A note from the editors
By Lauren Parater, Innovation Community and Content Manager, and Hans Park, Strategic Design and Research Manager
UNHCR Innovation Service’s “Orbit 2018–2019” is a collection of insights and inspiration, where we explore the most recent innovations in the humanitarian sector, and opportunities to discover the current reading of innovation that is shaping the future of how we respond to complex challenges.
In this publication, we explore issues from climate change and the future of displacement to how we can utilise storytelling as a key tool for making innovation accessible for everyone. We look at the assumptions behind why innovation thrived in UNHCR Brazil and how humility led UNHCR Mexico to drop humanitarian logos and focus on communicating with people on the move in new and unforeseen ways. We explored the tension between bureaucracy and innovative approaches and what community-led innovation truly looks like.
We’ve also asked a lot of questions in 2018 to frame our approaches and path moving forward. For example, how might we move from seeing connecting refugees as a technology issue to one grounded in rights and normative values? And, how can we influence better decision-making through the innovation process? Each year we identify complex challenges, both old and new. We often find ourselves with a number of solutions, but more often, we are left with even more questions.
One of the results of the questions we’ve asked this year is the realisation that in many ways, we are very much in the dark when it comes to understanding the constellation of systems interacting inside and outside of UNHCR. Within UNHCR, there are spaces that exist in the gaps between institutional processes and services, spaces that often go undetected and hinder the possibility for swift change. These undetected spaces we can all bring attention to and thus, improve the organisation. Outside of UNHCR, too, there are many pressures, structures, and flows to which we are aligned, but of which we are not fully aware. We believe that highlighting and experimenting in such spaces is critical for innovation.
Settling at the most optimistic horizon, hope lies in the darkness beyond the limelight. As American author Rebecca Solnit explains:
The grounds for hope are in the shadows, in the people who are inventing the world while no one looks, who themselves don’t know yet whether they will have any effect, in the people you have not yet heard of who will be the next…or become something you cannot yet imagine. In this epic struggle between light and dark, it’s the dark side — that of the anonymous, the unseen, the officially powerless, the visionaries and subversives in the shadows — that we must hope for.
For UNHCR, darkness can be the internal systems working against day-to-day progress — craving the first spark of innovation. Darkness represents spaces yet unexplored but calling through the vast, complex system to be interrogated by the creative mindsets of UNHCR staff. Dark spaces, like those in the pupils of our eyes, contracting in new light, can bring about clarity and colour as we approach new challenges. We can celebrate darkness as an avenue to the future, one that we can point a light towards and shape.
As we move towards the last year of this decade, we want to recalibrate our compasses so that they all point to the same guiding stars, uncovering different spaces and possibilities. How do we behave in the face of the unknown? How do we communicate with people with different value sets? How does contested territory become common ground?
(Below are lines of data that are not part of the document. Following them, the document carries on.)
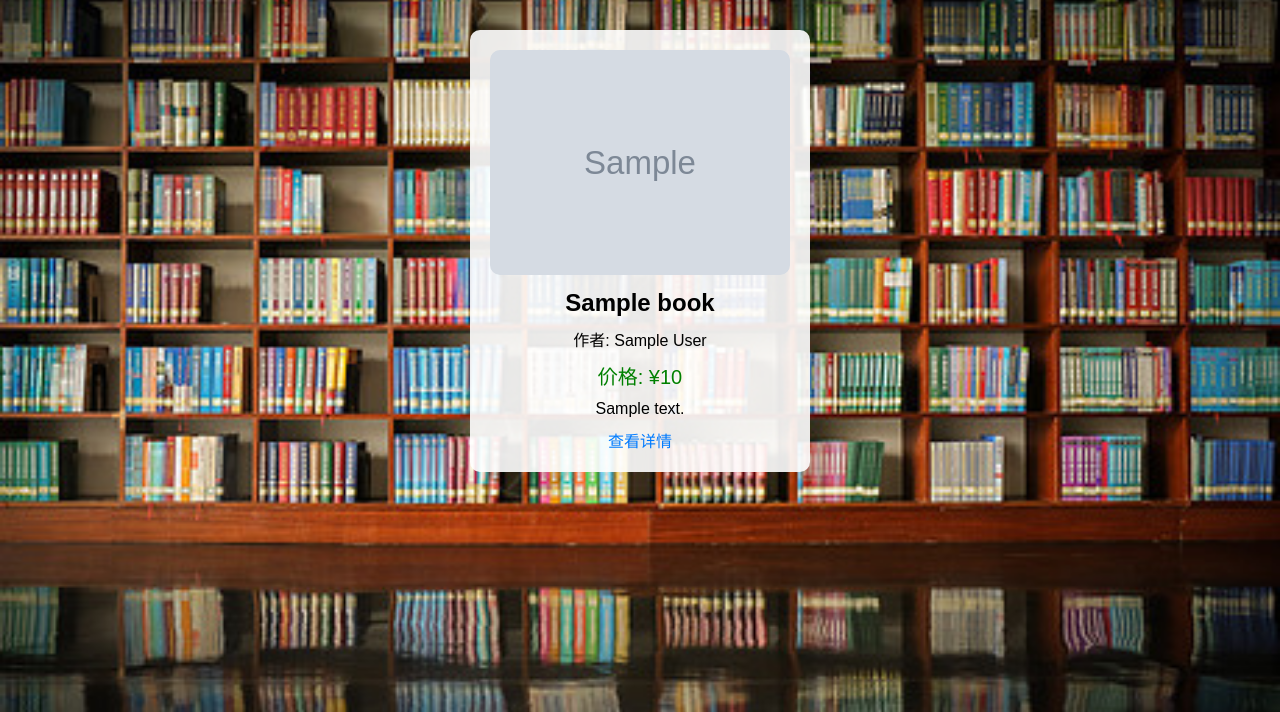
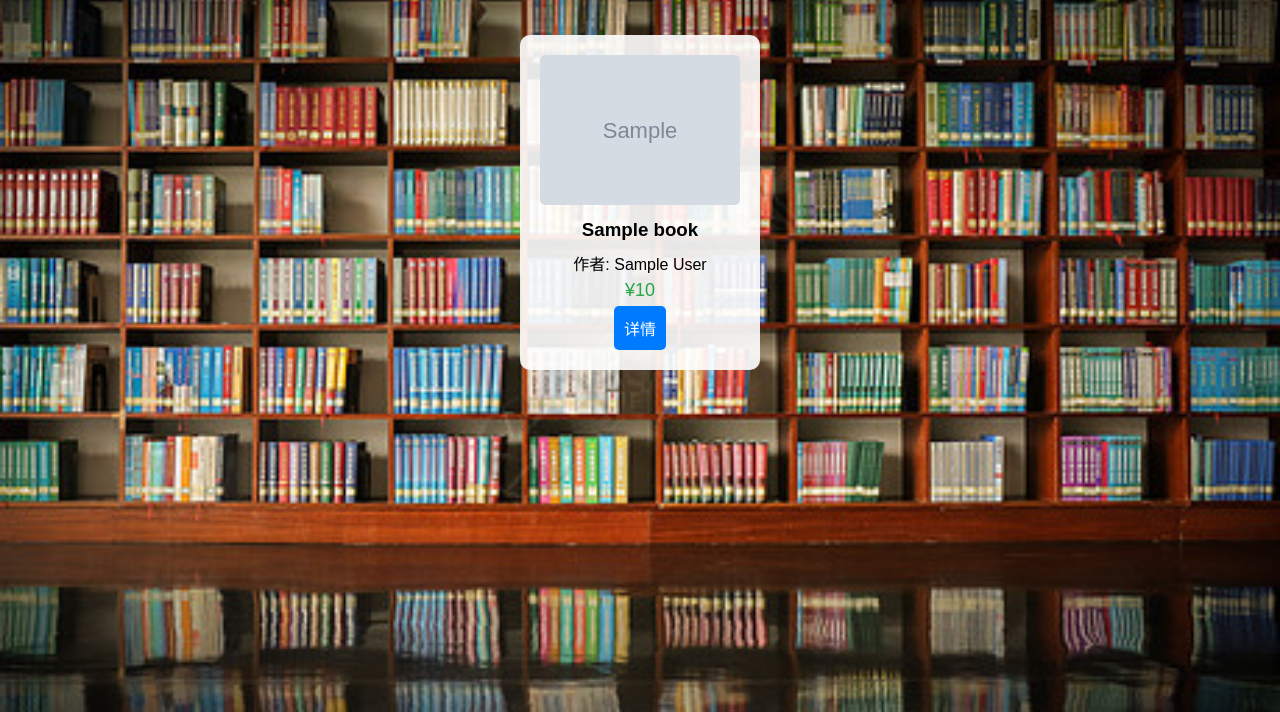
Before and after one commit to Crowalls/bookonlinestore, a Python web app: template templates/book_detail.html in a window 1280 px wide. Shown: the part 64-776 px from the top of the page. Run offline with Jinja, Linux system fonts and the light colour scheme; the template is opened without the code that fills it: most values are stand-ins (such as "Sample title", 1, 10 or a date in 2020); grey boxes marked "Sample" are stand-in pictures.

Commit message:
book_detail.html

```diff
--- a/templates/book_detail.html
+++ b/templates/book_detail.html
@@ -3,7 +3,7 @@
 <head>
     <meta charset="UTF-8">
     <meta name="viewport" content="width=device-width, initial-scale=1.0">
-    <title>书籍详情</title>
+    <title>书籍列表</title>
     <style>
         body {
             margin: 0;
@@ -38,48 +38,52 @@
             justify-content: center;
         }
 
-        .book-item {
+        .book-card {
             background: rgba(255, 255, 255, 0.9);
+            border-radius: 10px;
             padding: 20px;
-            border-radius: 10px;
-            margin: 10px;
-            width: 300px;
+            margin: 15px;
+            width: 200px;
             text-align: center;
         }
 
-        .book-item img {
+        .book-card img {
             width: 100%;
-            border-radius: 10px;
+            height: auto;
+            border-radius: 5px;
         }
 
-        .book-item h2 {
+        .book-card h3 {
             margin: 10px 0;
         }
 
-        .book-item p {
-            margin: 10px 0;
+        .book-card p {
+            margin: 5px 0;
         }
 
-        .book-item .price {
-            color: green;
-            font-size: 20px;
+        .book-card .price {
+            font-size: 18px;
+            color: #28a745;
         }
 
-        .book-item .details-link {
-            display: block;
-            color: #007bff;
-            text-decoration: none;
-            margin-top: 10px;
+        .book-card button {
+            padding: 10px;
+            background-color: #007bff;
+            border: none;
+            border-radius: 5px;
+            color: white;
+            font-size: 16px;
+            cursor: pointer;
         }
 
-        .book-item .details-link:hover {
-            text-decoration: underline;
+        .book-card button:hover {
+            background-color: #0056b3;
         }
     </style>
 </head>
 <body>
     <div class="navbar">
-        <a href="/books">主页</a>
+        <a href="/">主页</a>
         <a href="/books">书籍</a>
         <a href="/cart">购物车</a>
         <a href="/profile">个人资料</a>
@@ -88,13 +92,12 @@
 
     <div class="container">
         {% for book in books %}
-        <div class="book-item">
+        <div class="book-card">
             <img src="{{ book.cover_image }}" alt="{{ book.title }}">
-            <h2>{{ book.title }}</h2>
+            <h3>{{ book.title }}</h3>
             <p>作者: {{ book.author }}</p>
-            <p class="price">价格: ¥{{ book.price }}</p>
-            <p>{{ book.description }}</p>
-            <a href="{{ url_for('book.book_detail', book_id=book.id) }}" class="details-link">查看详情</a>
+            <p class="price">¥{{ book.price }}</p>
+            <a href="/book/{{ book.id }}"><button>详情</button></a>
         </div>
         {% endfor %}
     </div>
```
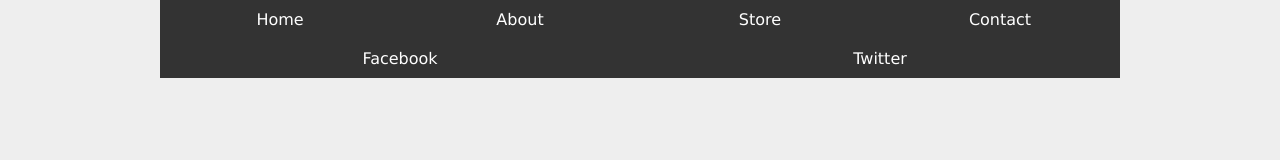
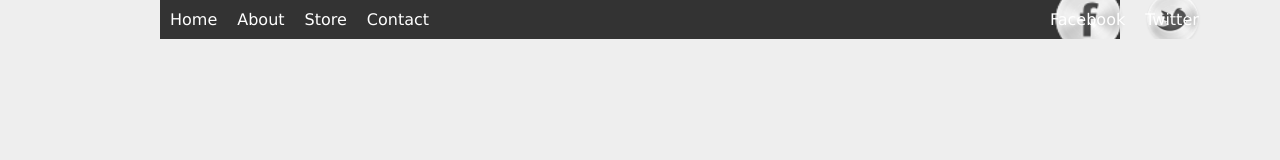
Before and after one commit to LiwiaDolinska/2-CSS, a plain HTML site: page example-2/nested-menu.html in a window 1280 px wide. Drawn offline with Linux system fonts and the light colour scheme.

Commit message:
added menu

```diff
--- a/example-2/style.css
+++ b/example-2/style.css
@@ -38,8 +38,36 @@ nav a:hover{
 
 /* social menu base styles */
 
+a.tw{
+  background: url(img/tw.png) no-repeat center;
+  background-size: 80%;
+}
+
+a.fb{
+  background: url(img/fb.png) no-repeat center;
+  background-size: 80%;
+}
+
+.social a{
+  text-indent: ~1000px;
+}
+
+.social{
+  max-width: 80px;
+  margin: 0 auto;
+}
+
 /* flex styles */
 
+nav ul.social{
+  flex: 1 1 0;
+  display: flex;
+}
+
+nav ul.social li{
+     flex: 1 1 0;
+
+}
 @media screen and (min-width: 768px){
 
 nav ul{
@@ -50,4 +78,14 @@ nav li{
   flex: 1 1 0;
 }
 
+nav{
+  display: flex;
+  justify-content: space-between;
+
+}
+
+.social{
+  margin: 0;
+}
+
 } /* end media 768 */
```
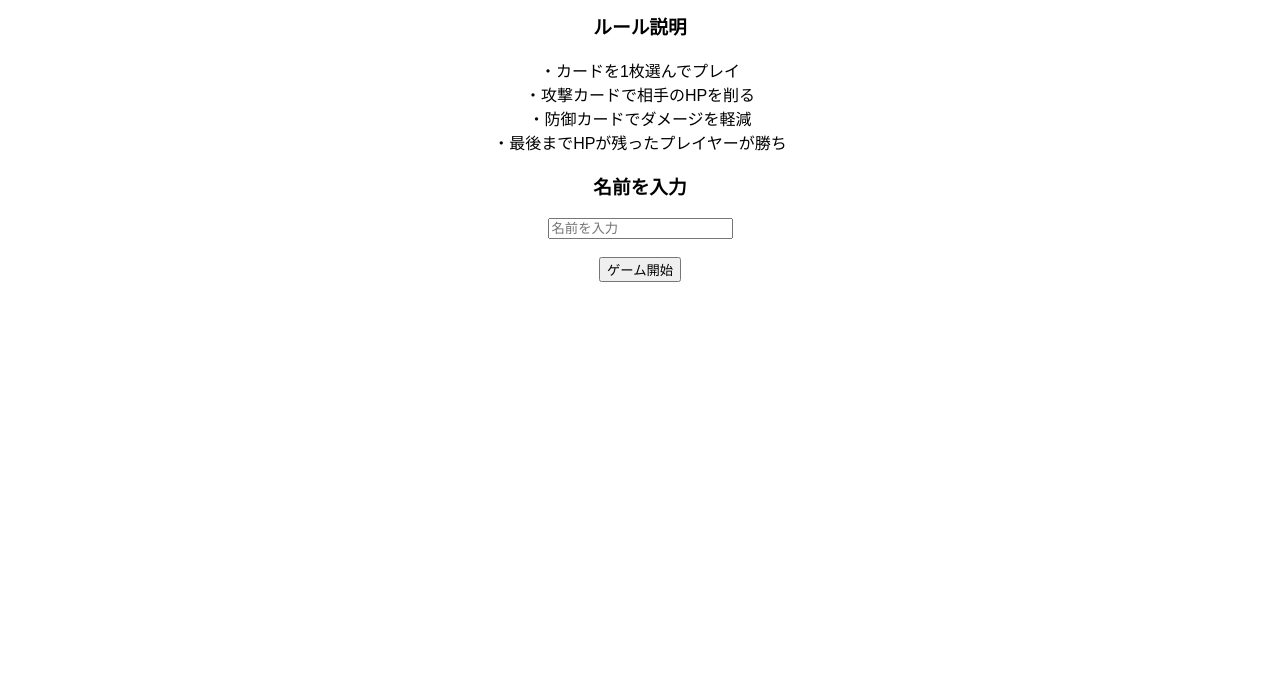
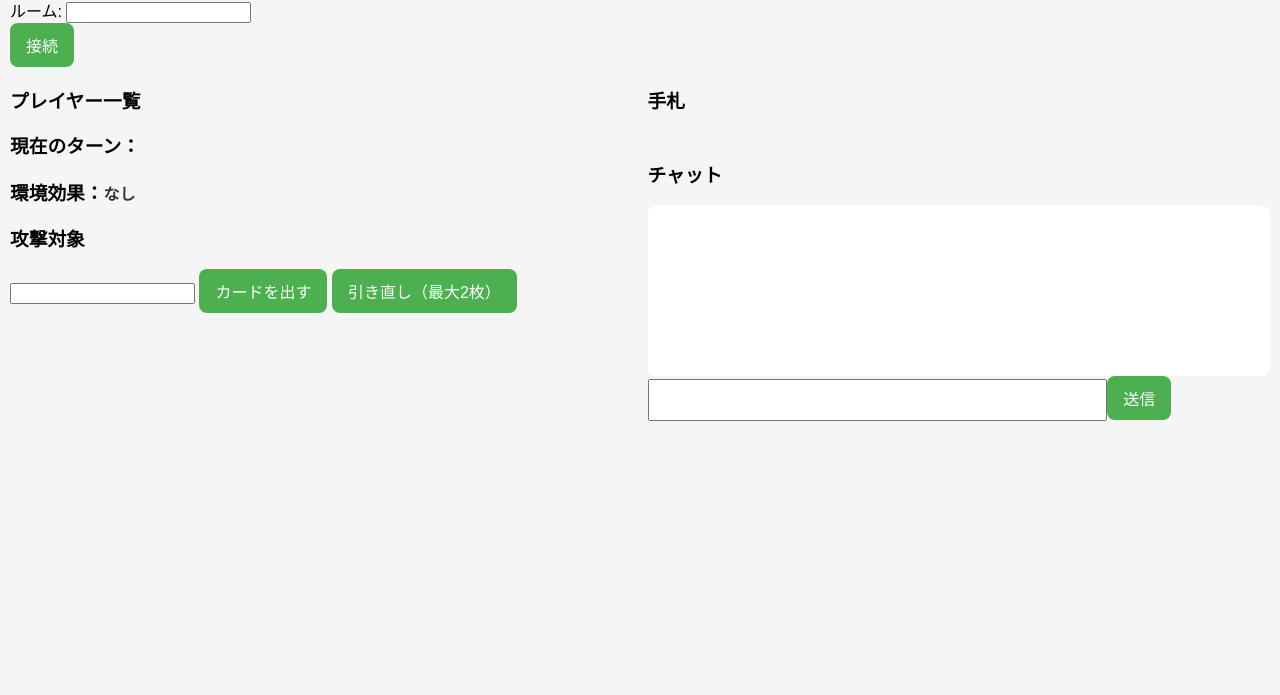
Before and after one commit to sscb1969-arch/-, a website: page public/index.html in a window 1280 px wide. Shown: the part 105-800 px from the top of the page. Drawn offline with Linux system fonts and the light colour scheme.

Commit message:
Update index.html

```diff
--- a/public/index.html
+++ b/public/index.html
@@ -1,60 +1,74 @@
 <!DOCTYPE html>
-<html>
+<html lang="ja">
 <head>
-<meta name="viewport" content="width=device-width, initial-scale=1">
-<script src="client.js"></script>
-<style>
-  body { font-family: sans-serif; }
+  <meta charset="UTF-8">
+  <title>Darkflame TCG</title>
+  <style>
+    body { font-family: sans-serif; margin: 0; padding: 10px; background: #f5f5f5; }
+    #gameScreen { display: flex; flex-direction: column; gap: 15px; }
 
-  #titleScreen {
-    text-align: center;
-    padding: 20px;
-  }
+    .playerBox { background: #222; color: #fff; padding: 10px; border-radius: 8px; margin-bottom: 8px; }
+    .hpBar { width: 100%; height: 8px; background: #555; border-radius: 4px; margin-top: 4px; }
+    .hpFill { height: 100%; background: #4caf50; border-radius: 4px; }
 
-  #gameScreen {
-    display: none; /* 最初は非表示 */
-  }
+    #hand { display: flex; overflow-x: auto; gap: 10px; padding-bottom: 10px; }
+    .card { min-width: 120px; padding: 12px; border-radius: 10px; border: 2px solid #444;
+            text-align: center; flex-shrink: 0; cursor: pointer; transition: transform 0.2s; background:#fff; }
+    .card:active { transform: scale(0.95); }
 
-  .card {
-    padding: 10px;
-    margin: 5px;
-    background: #eee;
-    border: 1px solid #aaa;
-    display: inline-block;
-  }
-</style>
+    .card.N  { border-color: #888; background: #f8f8f8; }
+    .card.R  { border-color: #4caf50; background: #e8ffe8; }
+    .card.SR { border-color: #2196f3; background: #e8f0ff; }
+    .card.UR { border-color: #ff9800; background: #fff0d0; box-shadow: 0 0 12px #ff9800; }
+
+    #chat { height: 150px; overflow-y: auto; background: #fff; padding: 10px; border-radius: 8px; }
+    .chatMsg { background: #eee; padding: 6px 10px; margin: 4px 0; border-radius: 6px; }
+
+    #msg { width: 70%; padding: 10px; font-size: 16px; }
+    button { padding: 10px 16px; font-size: 16px; border-radius: 8px; border: none; background: #4caf50; color: white; }
+
+    #turnPlayer { font-size: 22px; font-weight: bold; color: #ffcc00; text-shadow: 0 0 10px #ffcc00; }
+    #fieldEffect { font-size: 16px; color: #333; }
+
+    @media (min-width: 800px) {
+      #gameScreen { flex-direction: row; }
+      #leftArea, #rightArea { width: 50%; }
+    }
+  </style>
 </head>
 <body>
+  <h2>Darkflame Online TCG</h2>
 
-<!-- タイトル画面 -->
-<div id="titleScreen">
-  <h1>オンラインカードゲーム</h1>
+  <div>
+    名前: <input id="user"><br>
+    ルーム: <input id="room"><br>
+    <button onclick="connect()">接続</button>
+  </div>
 
-  <h3>ルール説明</h3>
-  <p>
-    ・カードを1枚選んでプレイ<br>
-    ・攻撃カードで相手のHPを削る<br>
-    ・防御カードでダメージを軽減<br>
-    ・最後までHPが残ったプレイヤーが勝ち
-  </p>
+  <div id="gameScreen">
+    <div id="leftArea">
+      <h3>プレイヤー一覧</h3>
+      <div id="playerList"></div>
 
-  <h3>名前を入力</h3>
-  <input id="playerName" placeholder="名前を入力">
+      <h3>現在のターン：<span id="turnPlayer"></span></h3>
+      <h3>環境効果：<span id="fieldEffect">なし</span></h3>
 
-  <br><br>
-  <button onclick="startGame()">ゲーム開始</button>
-</div>
+      <h3>攻撃対象</h3>
+      <input id="target">
+      <button onclick="playSelectedCard()">カードを出す</button>
+      <button onclick="redraw()">引き直し（最大2枚）</button>
+    </div>
 
-<!-- ゲーム画面 -->
-<div id="gameScreen">
-  <h2>オンラインカードゲーム</h2>
+    <div id="rightArea">
+      <h3>手札</h3>
+      <div id="hand"></div>
 
-  <div id="chat"></div>
-  <input id="msg"><button onclick="sendChat()">送信</button>
+      <h3>チャット</h3>
+      <div id="chat"></div>
+      <input id="msg"><button onclick="sendChat()">送信</button>
+    </div>
+  </div>
 
-  <h3>手札</h3>
-  <div id="hand"></div>
-</div>
-
+  <script src="client.js"></script>
 </body>
 </html>
```
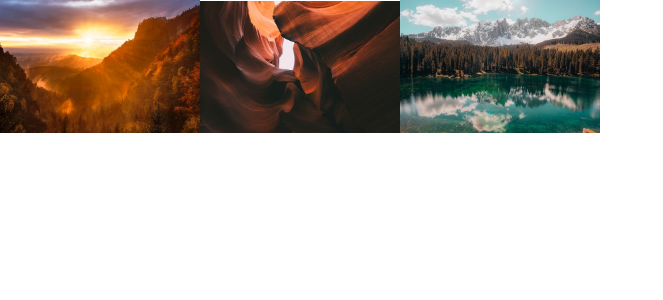
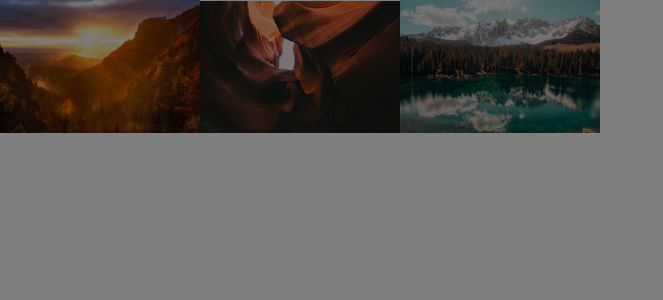
Before and after one commit to edawson1980/reactjs-lightbox, a React (Create React App) app in the folder react-lightbox/: page / in a window 1280 px wide. Both pictures are taken after a click on the picture 100 px from the left and 66 px from the top of the page. Shown: the top 300 px of the page, without its empty margins (0-663 px from the left). Built offline with nearby package versions, Linux system fonts and the light colour scheme.

Commit message:
add overlay div with conditional visibility

```diff
--- a/react-lightbox/src/App.js
+++ b/react-lightbox/src/App.js
@@ -27,6 +27,7 @@ function App() {
       <img onClick={openModal} src="/images/cristina-gottardi-R4y_E5ZQDPg-unsplash.jpg" alt="Mountains And Trees Reflecting On Lake by Cristina Gottardi via Unsplash"/>
     </section>
 
+    {image.src !== `` && <div id="overlay"></div>}
     </div>
   );
 }
```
We continue to move forward in trying to understand how otherness in forcibly displaced communities affects identities and worldviews. We are eager to explore the tension between curiosity and fear, and the role of decision making when humans no longer know best. Is it true that we have already straddled the era in which algorithms and machines have resolved to make the world better for humans and the environments we inhabit?
Additionally, the innovation sector craves quick fixes and immediate results. The need for lightning-fast solutions exists in parallel with a world where internal processes require patience and time. It takes time and requires fortitude to explore the unknown; it takes time and endurance to believe in something that has never been done before. There are techniques to make this process efficient, but sometimes innovation is neither effective nor efficient. In the search for efficiency, it is sometimes easy to lose sight of what innovation is, or looks like in the humanitarian sector. But we would argue that innovations that have made a difference towards the world have necessitated exploration, patience, resourcefulness, and curiosity at their core.
There are spaces and challenges we have yet to explore or to bring to the forefront of our work, but each step reflects progress and learning. In 2018, one of these new areas of exploration was an in-depth study into communication and inclusion, diversity and gender equity with the goal of shining a light on issues that sometimes are missed. We will continue to examine ourselves as a collective effort, with a collective vision for the future, as well as investigating the previous and future pathways to change. Are we open to exploring more? Are we conscious about who gets there first, and does that matter? And when we do discover the new, what happens when we land and start digging deeper into new areas of work?
We hope you’ll join us as we attempt to answer these questions.
This essay was originally posted in the recently released publication — UNHCR Innovation Service: “Orbit 2018–2019”. The publication is a collection of insights and inspiration, where we explore the most recent innovations in the humanitarian sector, and opportunities to discover the current reading of innovation that is shaping the future of how we respond to complex challenges. From building trust for artificial intelligence, to creating a culture for innovating bureaucratic institutions and using stories to explore the future of displacement — we offer a glance at the current state of innovation in the humanitarian sector. You can download the full publication here. And if you have a story about innovation you want to tell (the good, the bad, and everything in between) — email: email@example.com.